Records for processing:
____________________
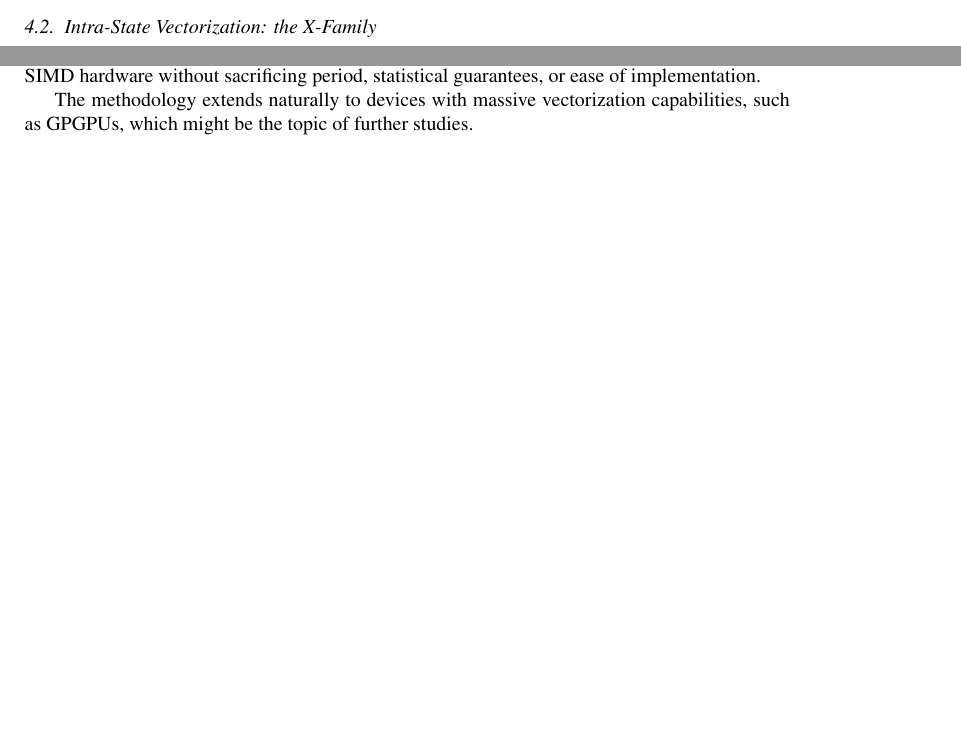
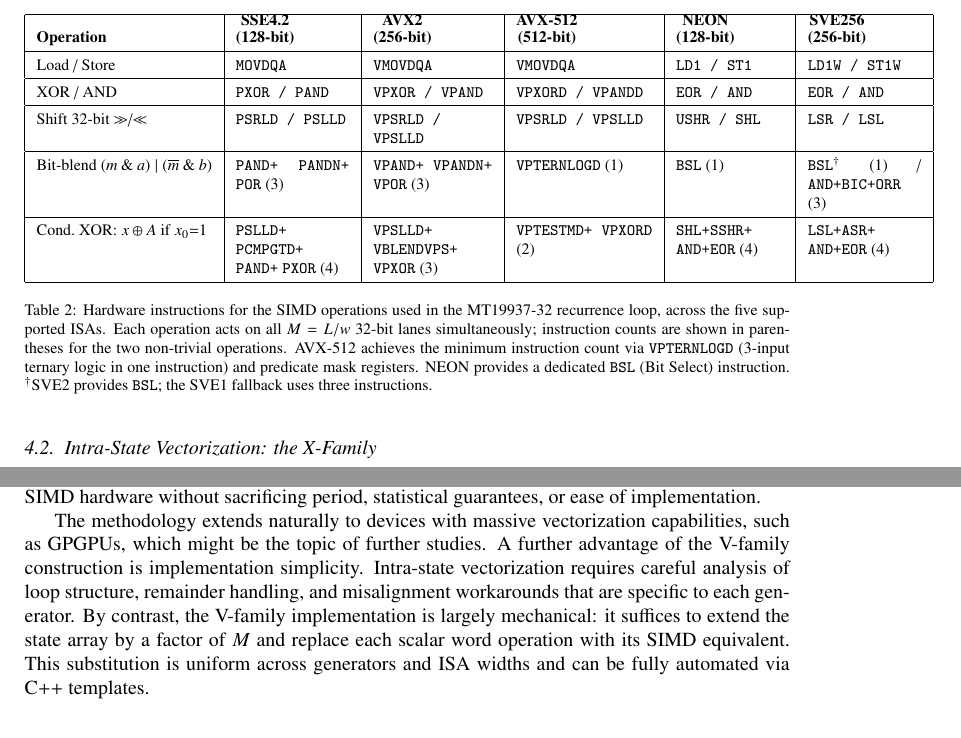
Before and after one commit to fabiocannizzo/VMT19937, a LaTeX paper (doc/main.tex): two parts of pages 12 and 15 of 17 before the commit and two parts of pages 13 and 17 of 18 after it, joined at a grey line, cut at the place of the change, the shorter picture padded with empty space. Compiled offline with pdfLaTeX.

Commit message:
doc: explain the SIMD utilization and add implementation notes

```diff
--- a/doc/main.tex
+++ b/doc/main.tex
@@ -441,3 +458,53 @@ Furthermore, the main contribution of this paper is the vectorization of the alg
+\begin{table}[h!]
+  \centering\footnotesize
+  \renewcommand{\arraystretch}{1.4}
+  \begin{tabular}{|l|p{2.0cm}|p{2.1cm}|p{2.4cm}|p{1.9cm}|p{2.0cm}|}
+    \hline
+    \textbf{Operation} &
+    \shortstack[c]{\textbf{SSE4.2} \\ \textbf{(128-bit)}} &
+    \shortstack[c]{\textbf{AVX2} \\ \textbf{(256-bit)}} &
+    \shortstack[c]{\textbf{AVX-512} \\ \textbf{(512-bit)}} &
+    \shortstack[c]{\textbf{NEON} \\ \textbf{(128-bit)}} &
+    \shortstack[c]{\textbf{SVE256} \\ \textbf{(256-bit)}} \\
+    \hline
+    Load / Store &
+    \texttt{MOVDQA} &
+    \texttt{VMOVDQA} &
+    \texttt{VMOVDQA} &
+    \texttt{LD1 / ST1} &
+    \texttt{LD1W / ST1W} \\
+    \hline
+    XOR / AND &
+    \texttt{PXOR / PAND} &
+    \texttt{VPXOR / VPAND} &
+    \texttt{VPXORD / VPANDD} &
+    \texttt{EOR / AND} &
+    \texttt{EOR / AND} \\
+    \hline
+    Shift 32-bit $\gg$/$\ll$ &
+    \texttt{PSRLD / PSLLD} &
+    \texttt{VPSRLD / VPSLLD} &
+    \texttt{VPSRLD / VPSLLD} &
+    \texttt{USHR / SHL} &
+    \texttt{LSR / LSL} \\
+    \hline
+    Bit-blend $(m \mathbin{\&} a) \mid (\overline{m} \mathbin{\&} b)$ &
+    \texttt{PAND+} \texttt{PANDN+} \texttt{POR} (3) &
+    \texttt{VPAND+} \texttt{VPANDN+} \texttt{VPOR} (3) &
+    \texttt{VPTERNLOGD} (1) &
+    \texttt{BSL} (1) &
+    \texttt{BSL}$^{\dagger}$ (1) / \texttt{AND+BIC+ORR} (3) \\
+    \hline
+    Cond.\ XOR: $x \oplus A$ if $x_0{=}1$ &
+    \texttt{PSLLD+} \texttt{PCMPGTD+} \texttt{PAND+} \texttt{PXOR} (4) &
+    \texttt{VPSLLD+} \texttt{VBLENDVPS+} \texttt{VPXOR} (3) &
+    \texttt{VPTESTMD+} \texttt{VPXORD} (2) &
+    \texttt{SHL+SSHR+} \texttt{AND+EOR} (4) &
+    \texttt{LSL+ASR+} \texttt{AND+EOR} (4) \\
+    \hline
+  \end{tabular}
+  \caption{\label{tab:intrinsics}Hardware instructions for the SIMD operations used in the MT19937-32 recurrence loop, across the five supported ISAs. Each operation acts on all $M = L/w$ 32-bit lanes simultaneously; instruction counts are shown in parentheses for the two non-trivial operations. AVX-512 achieves the minimum instruction count via \texttt{VPTERNLOGD} (3-input ternary logic in one instruction) and predicate mask registers. NEON provides a dedicated \texttt{BSL} (Bit Select) instruction. $^{\dagger}$SVE2 provides \texttt{BSL}; the SVE1 fallback uses three instructions.}
+\end{table}
 
 \section{Test results}
 
@@ -603,6 +670,7 @@ This performance comes at the cost of a larger state size: for generators with l
 The methodology introduced here is not specific to the Mersenne Twister and generalizes naturally to any linear recurrence PRNG, offering a principled approach for exploiting modern SIMD hardware without sacrificing period, statistical guarantees, or ease of implementation.
 
 The methodology extends naturally to devices with massive vectorization capabilities, such as GPGPUs, which might be the topic of further studies.
+A further advantage of the V-family construction is implementation simplicity. Intra-state vectorization requires careful analysis of loop structure, remainder handling, and misalignment workarounds that are specific to each generator. By contrast, the V-family implementation is largely mechanical: it suffices to extend the state array by a factor of $M$ and replace each scalar word operation with its SIMD equivalent. This substitution is uniform across generators and ISA widths and can be fully automated via C++ templates.
 
 %------------------------------BIBLIOGRAPHY-----------------
 \begin{thebibliography}{9}
```
Also changed, not shown: doc/main.tex (19 more changed lines).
____________________
Your instructions: State how many lines in the material include the string "vectorization". Nothing other than the number is wanted.

Answer below: 3